Translation:I worked yesterday.
for those wondering. "kinou wa shigoto o shimasu" VS "kinou wa shigoto deshita". it equals "yesterday i did work" VS "yesterday was work". essentially
6chocobo is explaining the difference between shimasu and deshita and why deshita can make sense. The second one is the literal translation, but literal is not a perfect way to translate things, so Duo accepts other answers.
Shigoto is the noun for work/job not the verb. So a literal translation is "I did my work yesterday".
My answer was I had work yesterday and was correct. I guess the lesson was stating on the presence of work yesterday and not more of you worked
In English we use "there is/are" to mean existence. But we could as well say just "is/are". I suspect Japanese is doing this. So, the sentence could be "Regarding yesterday, there was work", or the way they say it: "Regarding yesterday, work was".
Because that would translate directly to "kinou hatarakimashita". "I worked=hatarakimashita" Duolingo may have changed it to be nicer though.
Because it's incorrect. The placement of "yesterday" has nothing to do with the answer being marked wrong.
Yeah i put "Yesterday was work" and got that wrong but then i guess that sounds like you are using work as an adjective (to describe hiw difficult yesterday was)... :/
More like Shi-Ngo-To (with the ng sound of "sing": [ŋ]). G often so pronounced in similar positions.
Yes. Well, more specifically it would be "as for yesterday (I) did (my) job."
Honestly, I don't know the answer to that. I think in this case both should be mean the same, but it might be a fine difference in meaning. I notice that Duolingo suggests "I had work yesterday" as a translation instead of "I did work yesterday, which might be a good hint.
I would say that しごてacts as a noun and the literal translation would be "as for yesterday, the was work (to do by myself)". The part in parenthesis would come implicitly from context.
Why is きのうはしごとをしました。 not correct? I've seen (on Duolingo) the noun しごと used both with です and with し (which requires the particle を as far as I know)
Excuse bad structure. I believe that しごた is a noun for "job" or "employment" or "what i call that thing where i do something and get money". Conversely i believe that たらきmeans "to work" or "to do that thing that results in getting money". That would make one a noun, and one a verb.
I could be way wrong, I had Neon's same question. I've surmised my answer from other parts in this thread.

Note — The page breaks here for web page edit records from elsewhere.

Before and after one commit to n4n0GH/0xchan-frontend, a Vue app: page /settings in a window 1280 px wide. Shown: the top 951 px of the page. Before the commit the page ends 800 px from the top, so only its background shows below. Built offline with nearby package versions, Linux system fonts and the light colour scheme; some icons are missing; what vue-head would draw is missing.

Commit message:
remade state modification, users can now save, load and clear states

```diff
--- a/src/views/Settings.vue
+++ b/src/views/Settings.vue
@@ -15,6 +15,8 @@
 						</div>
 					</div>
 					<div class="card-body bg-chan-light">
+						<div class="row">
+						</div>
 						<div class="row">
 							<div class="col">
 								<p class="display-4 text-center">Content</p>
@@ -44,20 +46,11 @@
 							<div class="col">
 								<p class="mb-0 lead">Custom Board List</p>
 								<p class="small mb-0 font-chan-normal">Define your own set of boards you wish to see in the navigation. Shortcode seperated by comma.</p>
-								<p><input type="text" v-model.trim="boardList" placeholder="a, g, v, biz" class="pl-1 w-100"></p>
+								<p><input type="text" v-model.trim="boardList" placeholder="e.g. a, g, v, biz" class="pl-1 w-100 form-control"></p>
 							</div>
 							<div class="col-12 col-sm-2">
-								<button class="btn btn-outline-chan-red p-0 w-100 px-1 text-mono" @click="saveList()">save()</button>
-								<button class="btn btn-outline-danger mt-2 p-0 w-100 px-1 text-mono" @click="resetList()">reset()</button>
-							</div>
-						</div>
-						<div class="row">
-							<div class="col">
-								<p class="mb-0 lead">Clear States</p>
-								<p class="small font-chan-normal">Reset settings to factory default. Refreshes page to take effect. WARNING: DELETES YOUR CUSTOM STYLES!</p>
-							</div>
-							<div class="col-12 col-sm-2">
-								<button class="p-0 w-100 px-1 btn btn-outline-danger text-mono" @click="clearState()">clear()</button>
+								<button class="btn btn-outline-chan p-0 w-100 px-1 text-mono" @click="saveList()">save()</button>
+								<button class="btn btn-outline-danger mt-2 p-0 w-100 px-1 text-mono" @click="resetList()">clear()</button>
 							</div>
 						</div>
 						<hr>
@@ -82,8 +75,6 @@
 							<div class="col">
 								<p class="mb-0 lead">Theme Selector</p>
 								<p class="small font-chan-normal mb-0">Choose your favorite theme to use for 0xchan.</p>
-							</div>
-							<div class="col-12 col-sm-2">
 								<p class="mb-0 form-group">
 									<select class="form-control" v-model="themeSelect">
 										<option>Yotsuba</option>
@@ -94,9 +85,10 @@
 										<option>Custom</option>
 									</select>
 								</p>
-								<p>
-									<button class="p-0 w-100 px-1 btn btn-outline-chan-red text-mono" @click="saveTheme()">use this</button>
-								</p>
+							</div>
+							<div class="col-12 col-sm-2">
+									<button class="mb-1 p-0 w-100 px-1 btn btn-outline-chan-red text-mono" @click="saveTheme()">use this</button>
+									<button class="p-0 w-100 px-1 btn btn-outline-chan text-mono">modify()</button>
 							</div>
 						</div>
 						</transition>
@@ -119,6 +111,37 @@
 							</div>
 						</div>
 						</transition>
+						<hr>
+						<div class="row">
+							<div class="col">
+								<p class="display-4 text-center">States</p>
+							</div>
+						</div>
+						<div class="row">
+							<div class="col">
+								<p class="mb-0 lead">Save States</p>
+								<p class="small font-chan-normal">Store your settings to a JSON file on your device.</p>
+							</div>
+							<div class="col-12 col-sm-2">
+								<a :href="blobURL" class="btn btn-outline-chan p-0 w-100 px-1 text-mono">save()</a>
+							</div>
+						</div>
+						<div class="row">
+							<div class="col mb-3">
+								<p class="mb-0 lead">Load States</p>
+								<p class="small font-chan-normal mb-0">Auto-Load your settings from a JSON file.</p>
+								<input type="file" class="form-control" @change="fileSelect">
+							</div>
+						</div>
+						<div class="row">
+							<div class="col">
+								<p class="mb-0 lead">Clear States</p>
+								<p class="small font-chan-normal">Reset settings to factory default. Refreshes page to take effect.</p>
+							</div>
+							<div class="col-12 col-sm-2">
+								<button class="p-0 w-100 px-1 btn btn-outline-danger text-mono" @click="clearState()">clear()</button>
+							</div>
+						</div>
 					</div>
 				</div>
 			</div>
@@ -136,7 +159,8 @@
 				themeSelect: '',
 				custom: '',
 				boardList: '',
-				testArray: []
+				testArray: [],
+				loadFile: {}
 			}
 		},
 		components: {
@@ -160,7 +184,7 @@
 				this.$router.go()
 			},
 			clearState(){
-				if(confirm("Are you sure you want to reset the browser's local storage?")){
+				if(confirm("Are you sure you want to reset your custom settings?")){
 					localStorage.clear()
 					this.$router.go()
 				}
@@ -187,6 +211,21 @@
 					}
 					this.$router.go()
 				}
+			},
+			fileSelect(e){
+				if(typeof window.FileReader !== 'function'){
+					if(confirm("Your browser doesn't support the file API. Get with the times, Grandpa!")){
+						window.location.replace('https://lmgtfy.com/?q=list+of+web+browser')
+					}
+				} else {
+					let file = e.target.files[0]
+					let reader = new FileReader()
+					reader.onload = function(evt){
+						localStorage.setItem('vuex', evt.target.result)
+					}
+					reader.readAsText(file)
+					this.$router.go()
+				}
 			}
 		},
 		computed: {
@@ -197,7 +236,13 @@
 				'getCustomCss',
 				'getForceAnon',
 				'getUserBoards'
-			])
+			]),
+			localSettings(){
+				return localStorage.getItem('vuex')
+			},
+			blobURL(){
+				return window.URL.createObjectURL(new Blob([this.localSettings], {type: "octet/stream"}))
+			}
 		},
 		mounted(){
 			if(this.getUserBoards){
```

hi so i figured it out. they both mean the same thing just. this sentence used です as "polite" instead of "it is" but i don't think that's common in japan. making it でした for past tense positive. i actually heard using です too much for being polite instead of "it is" is considered too harsh and rude. and ました is the same just, past tense potistive ます for polite. you could remember because they both end in した but ーで for です and ま for ます.
I put "yesterday was work" which i guess is wrong. But they correted me to "yesterday I'd work" ??? Wtf is that?
It would be so much easyerbto do these lessons if they included kanji and furigana imo
I definitely got the answer wrong so I'm not complaining about that, but the suggested translation was "Yesterday i'd work" and I don't think that sounds... gramatically correct.
"I'd" is a common abbreviation for "I had" (and sometimes for "I would/should") and "I'd work to do" is occasionally seen in the wild, but it is moderately unusual to use it in this position rather than at the start of "I had just ..." or "I'd been [x]ing...".
Not wrong, though, by any means.
No, because they are using the noun "work" not the verb. So you cant conjugate it to "working".
Because the word for "to go" isn't in the Japanese sentence.
Correct me if I'm wrong, but I think that would be きのうはしごとにいきました。
It literally just says the job / work existed yesterday.
You could be saying "I had work yesterday. Unfortunately my train was cancelled due to 150mph winds and ...".
Could i use the same exact phrase to state: "you worked yesterday." ,or they, he, etc.?
"Yesterday was work" should be acceptable! It is natural English and also has the same meaning as the Japanese.
'I have worked yesterday' was not accepted. Shouldn't it have been?
the use of the noun 'shigoto' as a verb 'to work' is not normal....japanese students are not taught this. "shigoto ni ikimashita" or "hatarakimashita" are better ways to say this. duo is really frustrating in this respect.
I flagged it.. I did my job or I worked seems better unless someone asks "why didn't you come to the party" " I had work."